At this time of year the pressure to ditch all those negative thoughts and become a happier, more successful individual in the year ahead is at its height.
But according to Harvard scientist, psychologist Susan David who has spent more than 20 years researching emotions, happiness, and achievement, understanding and facing up to your difficult feelings and moving past them is the key to a better future.
Her book on the subject Emotional Agility: Get Unstuck, Embrace Change and Thrive in Work and Life has been named Amazon’s 2017 Book Of The Year and reveals the four step process you need to turn negative feelings such as fear into an advantage.
David’s argument is that emotionally agile people aren’t immune to stresses and setbacks, but they have developed critical insight into how to manage them – and she insists anyone can do the same by following a four-step process.
Blocking out negative thoughts or focusing relentlessly on being more positive could actually be getting in the way of your happiness (stock image)
Showing Up: Instead of ignoring difficult thoughts and emotions or overemphasising ‘positive thinking’, face up to your thoughts, emotions and behaviors willingly, with curiosity and kindness.
It means you let go of any struggle about whether the way you’re feeling is right or wrong or whether you should or shouldn’t feel this way. You need to stop brooding on old arguments, for instance, or trying to push the feelings you have over them to one side.
The process also involves identifying your feelings for what they truly are.
So, instead of declaring that you’re stressed, consider what you’re really feeling. Is it anger, disappointment or hurt. Labelling your emotions properly will help you to process them.
What is emotional agility?
Emotionally agile people are dynamic. They demonsrate flexibility in dealing with our fast-changing, complex world.
They are able to tolerate high levels of stress and endure setbacks while remaining engaged, open and receptive. They understand that life isn’t always easy but they continue to act according to their most cherished values and pursue their biggest long-term goals.
They still experience feelings like anger and sadness but they face these with curiosity, self-compassion and acceptance. And, rather than let these feelings derail them, emotionally agile people effectively turn themselves towards their loftiest ambitions.
Stepping Out: The next element, after facing into thoughts and emotions is detaching from and observing them for what they are – just thoughts, just emotions.
By doing this we create an open, non judgmental space between our feelings and how we respond to them.
We can also identify difficult feelings as we’re experiencing them and find more appropriate ways of reacting.

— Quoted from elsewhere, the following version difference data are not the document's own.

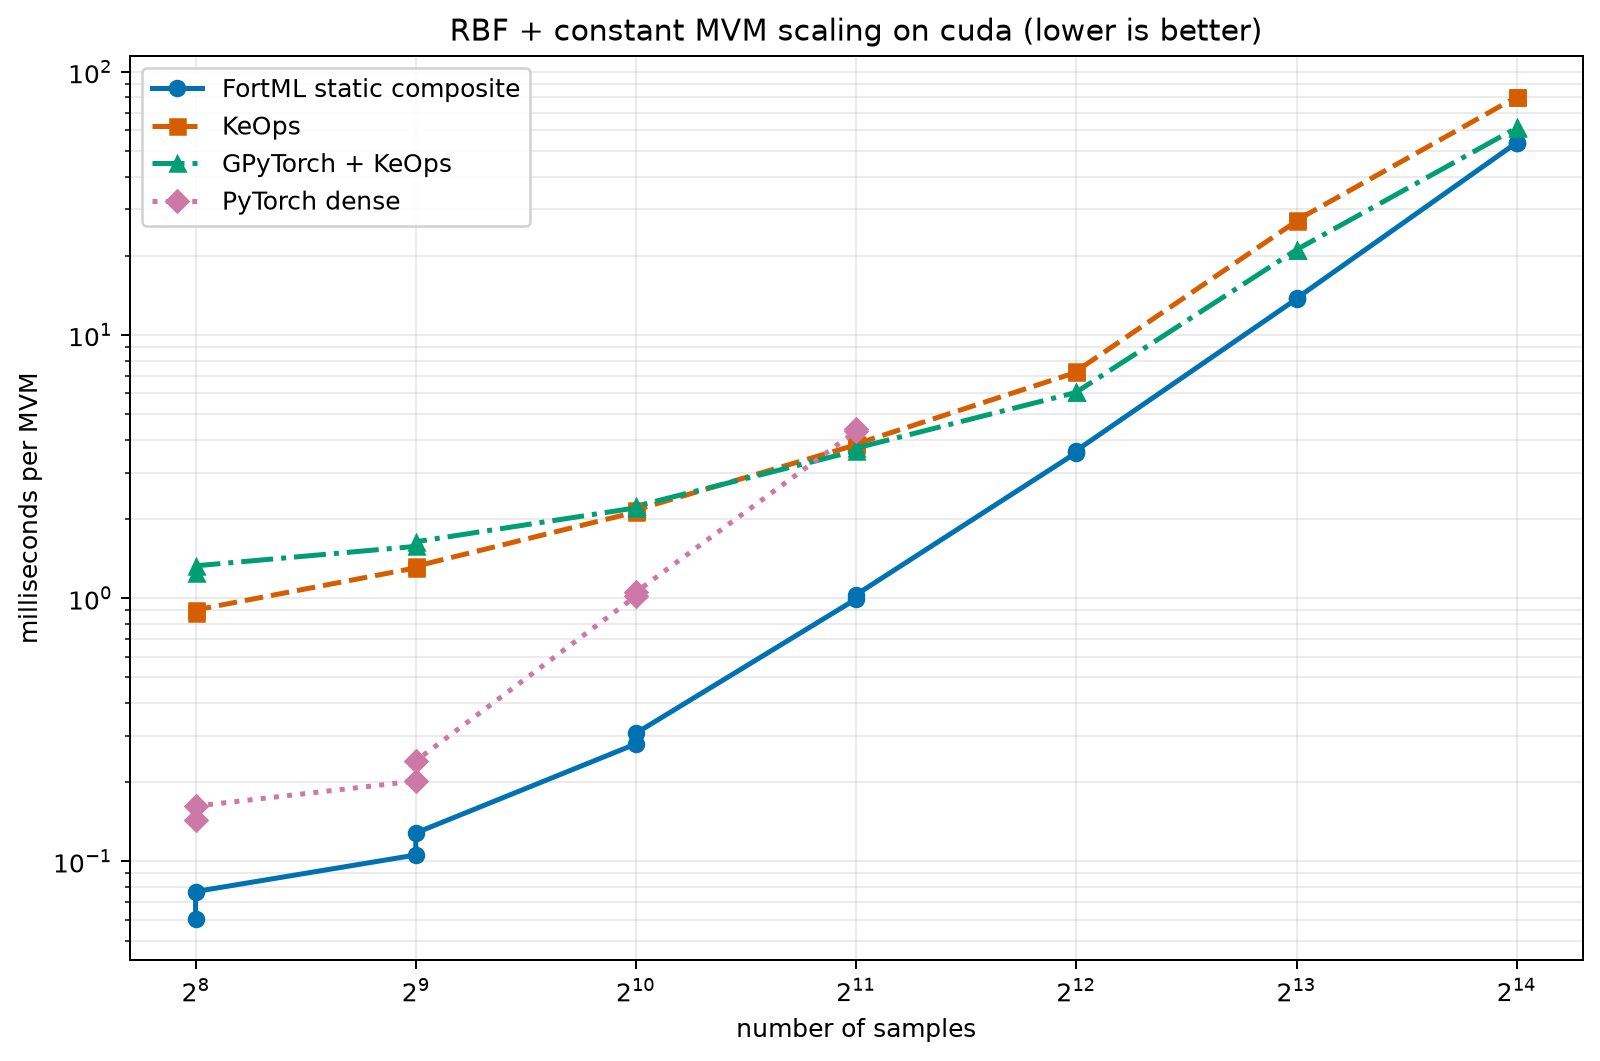
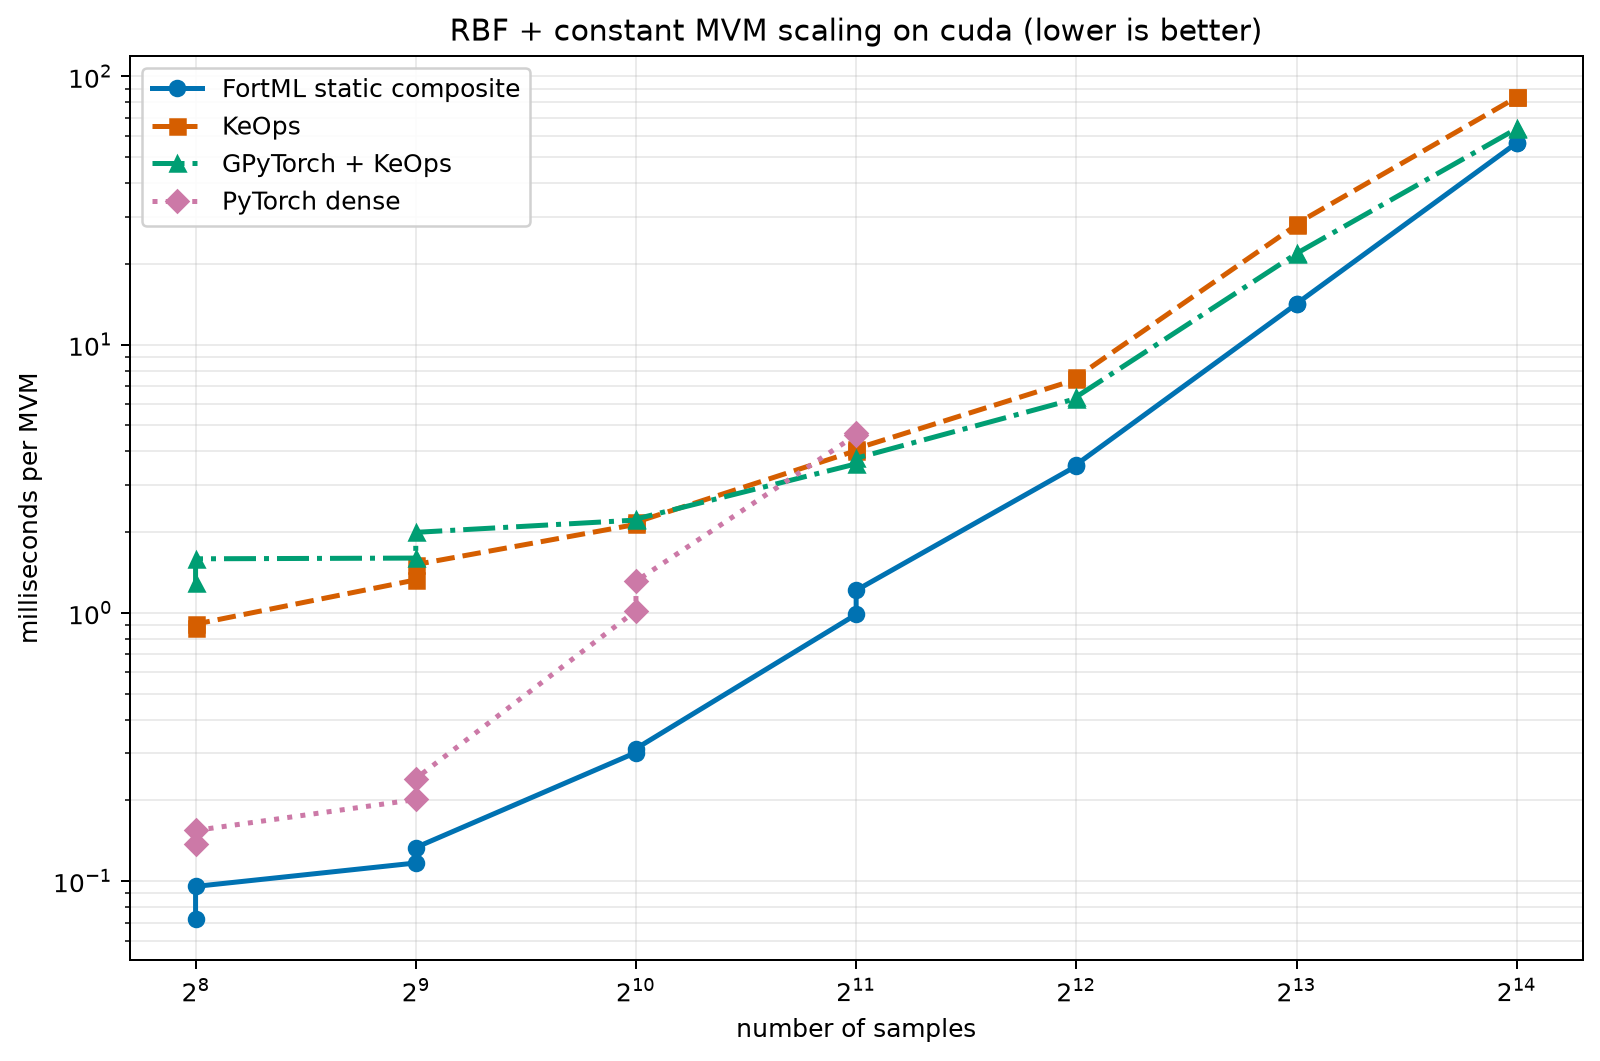
Record generic CUDA composite scaling evidence

diff --git a/results/OPERATION_PROFILE.md b/results/OPERATION_PROFILE.md
@@ -14,7 +14,7 @@ nvfortran -O3 -acc, Nsight Systems, and NV_ACC_TIME over 12 MVMs.
 | Dense PyTorch | sub -> pow -> sum -> scale -> exp -> addmv | Materializes an N x N x D difference tensor and N x N intermediates, then launches separate elementwise, reduction, exponential, and matrix-vector work. |
 | KeOps | A generated GenredAutograd map-reduce, exposed on CUDA as GpuConv1DOnDevice | Fuses distance, exponential, multiply, and reduction into a custom tiled kernel without an N x N result. |
 | GPyTorch + KeOps | GPyTorch KernelLinearOperator.matmul around the same KeOps map-reduce | Keeps the matrix-free KeOps kernel, but adds operator dispatch, parameter transforms, copies, and stream synchronization. |
-| fortml | One fused reduction for each output row, with two output rows assigned to worker lanes in the eight-feature path, one exponential, and an OpenMP/OpenACC reduction over neighbors | Does not materialize pairwise storage. CPU uses a static outer-row schedule and SIMD neighbor reduction. nvfortran launches one kernel per MVM with sample-major point storage. Neighbor points are still reloaded for each output row. |
+| fortml | One fused reduction for each output row, with two output rows assigned to worker lanes in the eight-feature path, one exponential, and an OpenMP/OpenACC reduction over neighbors | Does not materialize pairwise storage. CPU uses a static outer-row schedule and SIMD neighbor reduction. nvfortran launches one kernel per MVM with sample-major point storage. The static composite lane lowers its postfix program once into a resident generic CUDA plan and reuses that plan across MVMs. |
 
 For this workload, each exact MVM evaluates 1,048,576 pairs. The Fortran
 hot loop therefore performs eight coordinate differences and eight squares per
@@ -63,9 +63,12 @@ The neighbor loop consequently loaded each feature with an eight-sample
 stride for this workload. The operator now stores samples contiguously and
 the inner neighbor index is unit stride. The eight-feature path also uses
 explicit multiplies instead of scalar power expressions. The current source
-is fortml commit `81b0655`. The optional native bridge adds a linked CUDA
+is fortml commit `5ff3d80`. The optional native bridge adds a linked CUDA
 kernel with shared neighbor storage while leaving the OpenACC path as the
-default comparison backend.
+default comparison backend for the specialized RBF workload. The static
+composite workload uses the generic CUDA plan ABI. Its independent C++ test
+covers composite matvec and two-RHS matmat, and the scaling CSV records the
+plan as the resident CUDA implementation.
 
 The remaining structural differences are deliberate optimization targets:
 
@@ -91,4 +94,7 @@ Fortran reduction order. Their observed relative errors were about 2e-15 and
 Raw Python operation tables are
 [operation_profile_cpu.csv](operation_profile_cpu.csv) and
 [operation_profile_cuda.csv](operation_profile_cuda.csv). The reproducible
-commands are scripts/profile_python_ops.py and scripts/profile_rbf_mvm.sh.
+commands are scripts/profile_python_ops.py and scripts/profile_rbf_mvm.sh. The
+Fortran profiler now links both the specialized RBF CUDA object and the generic
+kernel-plan object, so future operation traces cannot silently omit the ABI used
+by the composite benchmark.

diff --git a/PROVENANCE.md b/PROVENANCE.md
@@ -21,18 +21,22 @@ must pass before a timing is written to the CSV.
 
 ## Composite run (2026-08-06)
 
-The KeOps-style static composite run uses fortml `76c94d4` and fortnum
-`73e8965`, eight features, float64, variance 1.4, lengthscale 0.7, constant
+The KeOps-style static composite run uses fortml `5ff3d80` and fortnum
+`c5bea47`, eight features, float64, variance 1.4, lengthscale 0.7, constant
 variance 0.2, and diagonal shift 0.08. It evaluates the RBF-plus-constant
 formula with a direct blocked NumPy pairwise oracle before timing. Sizes are
-256 through 4096 with five repetitions, extended to 8192 and 16384 with two
+256 through 4096 with five repetitions, extended to 8192 and 16384 with three
 repetitions. The CPU lane uses nvfortran 26.5 with `-O3 -mp=multicore` on 16
 physical cores. The GPU lane uses nvfortran 26.5 with `-O3 -acc` on an NVIDIA
-GeForce RTX 5060 Ti; both resident and transfer-inclusive rows are recorded.
+GeForce RTX 5060 Ti. Both resident and transfer-inclusive rows are recorded.
+Composite GPU rows use fortml's resident generic CUDA kernel plan through the
+opaque C ABI. The plan is created once per benchmark and reused across timed
+MVMs.
 
 The Python lanes use PyTorch 2.13.0+cu130, GPyTorch 1.15.2, and pykeops 2.3.
 The GPyTorch adapter is its KeOps RBF operator plus the same explicit constant
 rank-one term, so the mathematical work matches the Fortran and KeOps lanes.
 All non-OOM rows pass the independent oracle. Dense PyTorch CUDA is retained
 as `oom` at the capacity boundary rather than being silently omitted. The
-optional native CUDA Fortran kernel was separately oracle-checked at N=2048.
+generic CUDA plan was separately checked by a direct C++ pairwise oracle for
+matvec and two-RHS matmat before this sweep.

diff --git a/results/README.md b/results/README.md
@@ -41,6 +41,33 @@ and 7.48 ms for KeOps. On the CPU lane, nvfortran Fortran takes 4.66 ms,
 compared with 6.22 ms for GPyTorch-KeOps and 7.56 ms for KeOps. The Fortran
 curve is lowest at every tested size on both devices.
 
+## Static composite kernel lane
+
+The static RBF-plus-constant lane uses the generic CUDA plan introduced in
+fortml commit `5ff3d80`. Its postfix program is lowered once during residency
+setup, and the timed CUDA MVM reuses the device-resident points and program.
+The same float64 inputs, kernel constants, diagonal shift, and independent
+blocked pairwise oracle are used for every backend. The base sweep has five
+repetitions at 256 through 4,096 samples. The slope extension has three
+repetitions at 8,192 and 16,384 samples. The merged record is
+`composite_mvm_scaling_extended.csv`.
+
+At 16,384 samples, resident CUDA FortML takes 56.68 ms per MVM, compared with
+64.13 ms for GPyTorch-KeOps and 83.61 ms for KeOps. Dense PyTorch is recorded
+as OOM from 8,192 samples. The last two FortML CUDA doublings have slopes 2.00
+and 2.00, which is the expected quadratic matrix-free scaling once launch and
+tile overheads are amortized. CPU placement noise remains visible in the
+extended endpoint, so CPU slope claims use the recorded 16-thread nvfortran
+run without extrapolation.
+
+Composite CPU plot: `composite_mvm_scaling_extended_cpu.png`
+
+https://box.sloppy.at/8b824.png
+
+Composite GPU plot: `composite_mvm_scaling_extended_cuda.png`
+
+https://box.sloppy.at/92846.png
+
 The dense PyTorch CPU curve is a dense-reference measurement. Its implementation
 materializes the full (N 	imes N 	imes D) difference tensor and two
 (N 	imes N) intermediates on every call. At 4,096 samples it takes 349 ms,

For instance, you might turn up for your first day at a new job and start telling yourself that you’re a fraud and you’ll get found out because you’re not good enough.
This will then hold you back from interacting and speaking out because you’re being driven by your negative thoughts.
Instead, acknowledge that this is what you’re feeling but that you’re choosing to get involved and make a contribution to the workplace regardless.
Detached observation keeps our transient mental experiences from controlling us.
Harvard scientist, psychologist Susan David has spent more than 20 years studying human emotions
The broader view we gain by stepping out means learning to see yourself as the chessboard, filled with possibilities, rather than as any one piece on the board, confined to certain preordained moves.
Walking Your Why: Your core values provide the compass that keeps you moving in the right direction. Rather than being abstract ideas, these values are the true path to willpower, resilience and effectiveness.
David’s book on emotional agility has been named Amazon’s best read of 2017
Recognising, accepting and then distancing ourselves from the scary, or painful, or disruptive emotional stuff gives us the ability to engage more of the ‘take the long view’ part of us, which integrates thinking and feeling with long term values and aspirations, and can help us find new and better ways of getting there.
We make thousands of decisions every day. Should you go to the gym after work or skip it in favour of happy hour? These are choice points. Your core values provide the compass that keeps you moving in the right direction.
Walking your why is the art of living by your own personal set of values – the beliefs and behaviours you hold dear and give you a sense of meaning and satisfaction. Identifying and acting on the values that are truly you own, not those imposed on you by others or what you think you ‘should’ care about, is the crucial next step of achieving emotional agility.
Moving On: Small deliberate tweaks to your mindset, motivation, and habits – in ways that are infused with your values, can make a powerful difference in your life.
The idea is to find the balance between challenge and competence, so that you’re neither complacent nor overwhelmed. You’re excited, enthusiastic, invigorated.